How High-Frequency Trading Is Changing Wall Street
January 13, 2011
On May 6, 2010, the Dow Jones industrial average dropped hundreds of points in a matter of minutes — and then recovered moments later.
Known as the “flash crash,” the incident sparked congressional hearings as well as an investigation by the Securities and Exchange Commission and the Commodity Futures Trading Commission. The two market regulators later issued a joint report in September blaming a single sale — of $4.1 billion in future contracts — for the nosedive.
On the downsides of computers making investment decisions:
“The downside is they don’t have a smell test. They don’t have the basic common sense that most of the rest of us do. So back in May, for instance, we had this incident known as the flash crash, where the stock market plunged over 500 points in the space of about 5 minutes. And no one really knows why that happened.

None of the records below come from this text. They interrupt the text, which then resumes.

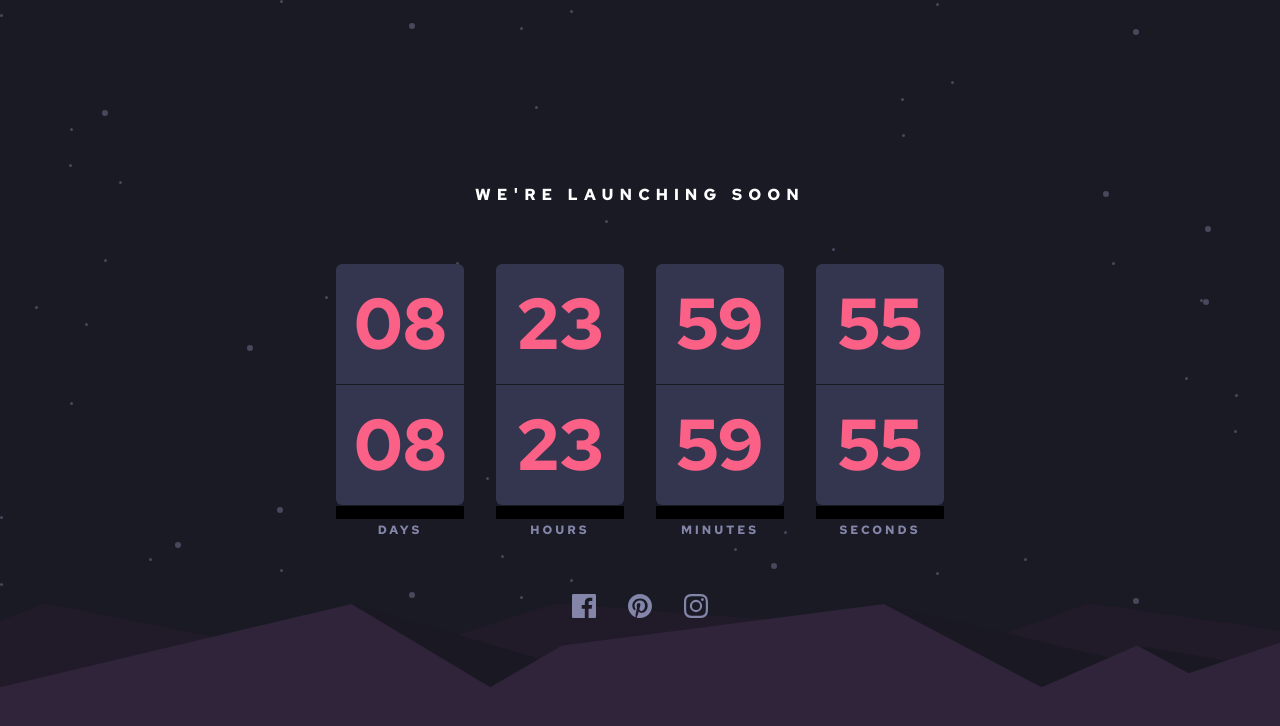
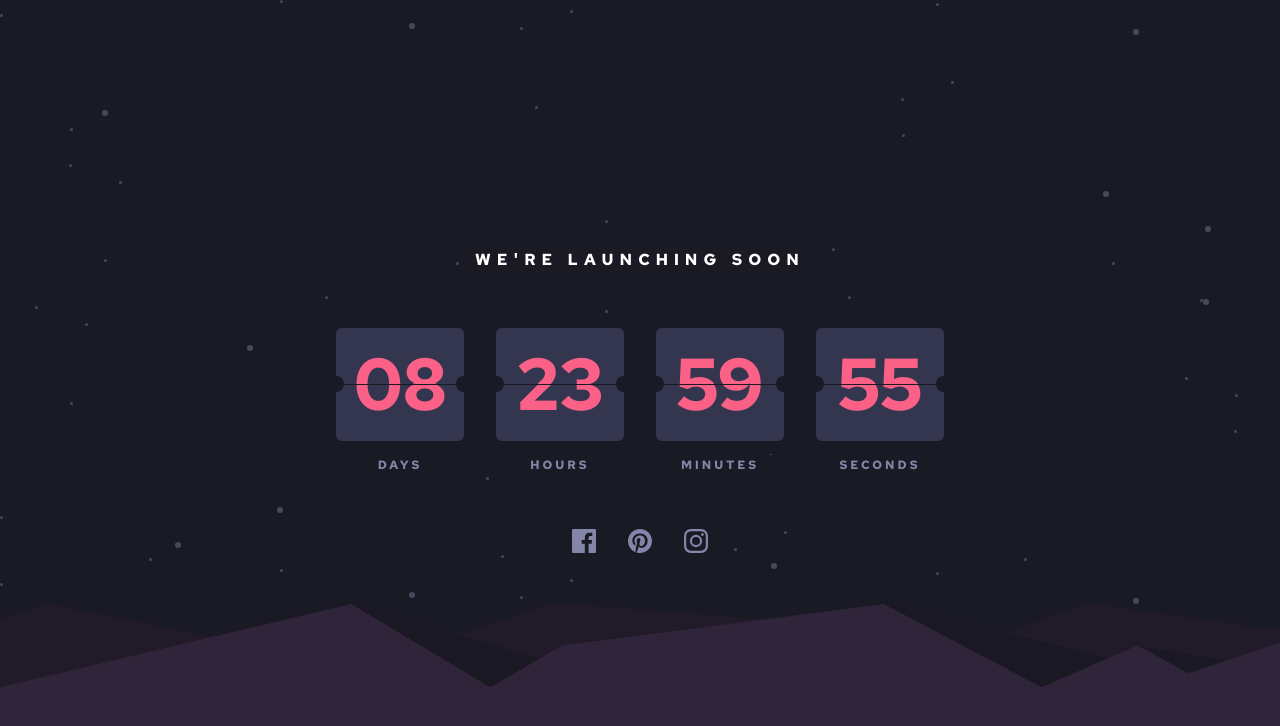
Before and after one commit to Kelechikizito/launch-countdown-timer, a React (Create React App) app: page / in a window 1280 px wide. Shown: the top 726 px of the page. Built offline with nearby package versions, Linux system fonts and the light colour scheme.

Commit message:
tech is hard adim harder

```diff
--- a/src/components/Timer.js
+++ b/src/components/Timer.js
@@ -2,36 +2,12 @@ const Timer = (props) => {
   return (
     <div class="countdown">
       <div class="flex flex-col w-20 sm:w-32 gap-4">
-        <div class="text-4xl sm:text-7xl flex flex-col gap-[1px] after:box-border before:box-border relative" style={{color: 'hsl(345, 95%, 68%)', boxShadow: '0 13px 0 0 black'}}>
-          <div class="px-4 py-6 rounded-md rounded-b-none" style={{backgroundColor: 'hsl(236, 21%, 26%)'}}>{props.countDown}</div>
-          <div class="px-4 py-6 rounded-md rounded-t-none" style={{backgroundColor: 'hsl(236, 21%, 26%)'}}>{props.countDown}</div>
+        <div class="relative text-4xl sm:text-7xl flex flex-col gap-[1px] before:content-[''] before:absolute before:top-1/2 before:left-[0%] before:translate-y-[-50%] before:bg-[#191a24] before:size-4 before:rounded-full before:z-[100] before:translate-x-[-50%] after:content-[''] after:absolute after:top-1/2 after:right-[0%] after:bg-[#191a24] after:size-4 after:rounded-full after:z-[100] after:translate-y-[-50%] after:translate-x-[50%]" style={{color: 'hsl(345, 95%, 68%)', boxShadow: '0 13px 0 0 #191a24'}}>
+          <div class="px-4 py-14 rounded-md rounded-b-none overflow-hidden pb-0 leading-[0]" style={{backgroundColor: 'hsl(236, 21%, 26%)'}}>{props.countDown}</div>
+          <div class="px-4 py-14 rounded-md rounded-t-none overflow-hidden pt-0 leading-[0]" style={{backgroundColor: 'hsl(236, 21%, 26%)'}}>{props.countDown}</div>
         </div>
         <p class="uppercase text-[8px] sm:text-xs" style={{color: 'hsl(237, 18%, 59%)', letterSpacing: '3px'}}>{props.title}</p>
       </div>
-
-      {/* <div class="hours">
-        <div class="flip-card">
-          <div class="top">00</div>
-          <div class="bottom">00</div>
-        </div>
-        <p class="title">Hours</p>
-      </div> */}
-
-      {/* <div class="minutes">
-        <div class="flip-card">
-          <div class="top">00</div>
-          <div class="bottom">00</div>
-        </div>
-        <p class="title">Minutes</p>
-      </div> */}
-
-      {/* <div class="seconds">
-        <div class="flip-card">
-          <div class="top">00</div>
-          <div class="bottom">00</div>
-        </div>
-        <p class="title">Seconds</p>
-      </div> */}
     </div>
   );
 };
```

No one quite understands the mechanisms — the self-snowballing — which caused all of these computer programs to either pile onto the selling or else to just turn off altogether and to say, ‘This is too volatile; we’re leaving the market.’ What we do know is that there were some crazy trades which happened in those five minutes. We had stocks trading for a penny a share or $100 a share, and no human would do that.
What we think is that, left to their own devices, every so often when you have a highly complex system like this, it can just spin out of control, and it’s hard to know when or how or whether a market is going to spin out of control in that way. Most of the time, computerized trading makes things faster and better and more efficient, but sometimes you get these things called tail events — which you couldn’t ever expect — which can cause quite a lot of chaos.”
Algorithms Take Control of Wall Street
seven key factors, including the judgment of his neural network
“we create more than we can understand”